SUPPLIED RECORDS:
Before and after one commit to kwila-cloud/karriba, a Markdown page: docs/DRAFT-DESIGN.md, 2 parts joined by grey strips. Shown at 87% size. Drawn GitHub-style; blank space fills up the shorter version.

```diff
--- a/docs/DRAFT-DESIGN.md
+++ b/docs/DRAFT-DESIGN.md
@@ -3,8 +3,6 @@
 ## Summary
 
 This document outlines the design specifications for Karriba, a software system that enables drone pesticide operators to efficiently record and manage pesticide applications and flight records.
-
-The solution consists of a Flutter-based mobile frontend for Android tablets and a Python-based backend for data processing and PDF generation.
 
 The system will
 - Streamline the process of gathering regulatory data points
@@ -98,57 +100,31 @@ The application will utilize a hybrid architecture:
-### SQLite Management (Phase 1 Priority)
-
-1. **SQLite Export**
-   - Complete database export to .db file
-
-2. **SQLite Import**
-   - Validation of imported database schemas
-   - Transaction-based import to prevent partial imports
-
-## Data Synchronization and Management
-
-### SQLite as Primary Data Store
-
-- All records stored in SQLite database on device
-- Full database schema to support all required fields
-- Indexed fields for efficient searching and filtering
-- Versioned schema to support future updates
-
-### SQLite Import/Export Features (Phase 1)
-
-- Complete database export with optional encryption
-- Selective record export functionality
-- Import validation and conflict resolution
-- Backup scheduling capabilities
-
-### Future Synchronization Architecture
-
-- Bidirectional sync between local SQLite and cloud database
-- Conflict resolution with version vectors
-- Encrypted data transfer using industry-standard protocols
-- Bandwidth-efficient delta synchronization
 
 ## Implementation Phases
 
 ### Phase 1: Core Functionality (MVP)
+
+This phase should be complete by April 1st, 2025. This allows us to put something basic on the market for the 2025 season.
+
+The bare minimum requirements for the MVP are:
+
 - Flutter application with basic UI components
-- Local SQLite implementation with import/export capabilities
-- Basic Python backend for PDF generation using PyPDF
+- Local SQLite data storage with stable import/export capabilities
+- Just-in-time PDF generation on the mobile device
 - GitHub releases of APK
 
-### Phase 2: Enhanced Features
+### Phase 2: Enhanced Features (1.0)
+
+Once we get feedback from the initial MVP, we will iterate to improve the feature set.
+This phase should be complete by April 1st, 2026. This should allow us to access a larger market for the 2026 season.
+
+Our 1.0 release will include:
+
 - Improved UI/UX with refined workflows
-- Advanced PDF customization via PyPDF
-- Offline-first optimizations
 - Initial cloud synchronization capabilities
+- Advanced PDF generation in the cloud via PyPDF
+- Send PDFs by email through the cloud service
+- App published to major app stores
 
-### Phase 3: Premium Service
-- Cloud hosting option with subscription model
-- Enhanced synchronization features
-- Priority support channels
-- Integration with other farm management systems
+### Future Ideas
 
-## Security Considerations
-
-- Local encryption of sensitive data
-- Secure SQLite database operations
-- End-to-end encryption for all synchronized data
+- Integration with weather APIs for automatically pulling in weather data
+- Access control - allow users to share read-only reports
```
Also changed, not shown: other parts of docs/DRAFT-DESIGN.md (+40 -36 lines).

WORK TASK:
Copy every entry exactly. Leave nothing out.

OUTPUT OF THE EXERCISE:
Before and after one commit to kwila-cloud/karriba, a Markdown page: docs/DRAFT-DESIGN.md, 2 parts joined by grey strips. Shown at 87% size. Drawn GitHub-style; blank space fills up the shorter version.

```diff
--- a/docs/DRAFT-DESIGN.md
+++ b/docs/DRAFT-DESIGN.md
@@ -3,8 +3,6 @@
 ## Summary
 
 This document outlines the design specifications for Karriba, a software system that enables drone pesticide operators to efficiently record and manage pesticide applications and flight records.
-
-The solution consists of a Flutter-based mobile frontend for Android tablets and a Python-based backend for data processing and PDF generation.
 
 The system will
 - Streamline the process of gathering regulatory data points
@@ -98,57 +100,31 @@ The application will utilize a hybrid architecture:
-### SQLite Management (Phase 1 Priority)
-
-1. **SQLite Export**
-   - Complete database export to .db file
-
-2. **SQLite Import**
-   - Validation of imported database schemas
-   - Transaction-based import to prevent partial imports
-
-## Data Synchronization and Management
-
-### SQLite as Primary Data Store
-
-- All records stored in SQLite database on device
-- Full database schema to support all required fields
-- Indexed fields for efficient searching and filtering
-- Versioned schema to support future updates
-
-### SQLite Import/Export Features (Phase 1)
-
-- Complete database export with optional encryption
-- Selective record export functionality
-- Import validation and conflict resolution
-- Backup scheduling capabilities
-
-### Future Synchronization Architecture
-
-- Bidirectional sync between local SQLite and cloud database
-- Conflict resolution with version vectors
-- Encrypted data transfer using industry-standard protocols
-- Bandwidth-efficient delta synchronization
 
 ## Implementation Phases
 
 ### Phase 1: Core Functionality (MVP)
+
+This phase should be complete by April 1st, 2025. This allows us to put something basic on the market for the 2025 season.
+
+The bare minimum requirements for the MVP are:
+
 - Flutter application with basic UI components
-- Local SQLite implementation with import/export capabilities
-- Basic Python backend for PDF generation using PyPDF
+- Local SQLite data storage with stable import/export capabilities
+- Just-in-time PDF generation on the mobile device
 - GitHub releases of APK
 
-### Phase 2: Enhanced Features
+### Phase 2: Enhanced Features (1.0)
+
+Once we get feedback from the initial MVP, we will iterate to improve the feature set.
+This phase should be complete by April 1st, 2026. This should allow us to access a larger market for the 2026 season.
+
+Our 1.0 release will include:
+
 - Improved UI/UX with refined workflows
-- Advanced PDF customization via PyPDF
-- Offline-first optimizations
 - Initial cloud synchronization capabilities
+- Advanced PDF generation in the cloud via PyPDF
+- Send PDFs by email through the cloud service
+- App published to major app stores
 
-### Phase 3: Premium Service
-- Cloud hosting option with subscription model
-- Enhanced synchronization features
-- Priority support channels
-- Integration with other farm management systems
+### Future Ideas
 
-## Security Considerations
-
-- Local encryption of sensitive data
-- Secure SQLite database operations
-- End-to-end encryption for all synchronized data
+- Integration with weather APIs for automatically pulling in weather data
+- Access control - allow users to share read-only reports
```
Also changed, not shown: other parts of docs/DRAFT-DESIGN.md (+40 -36 lines).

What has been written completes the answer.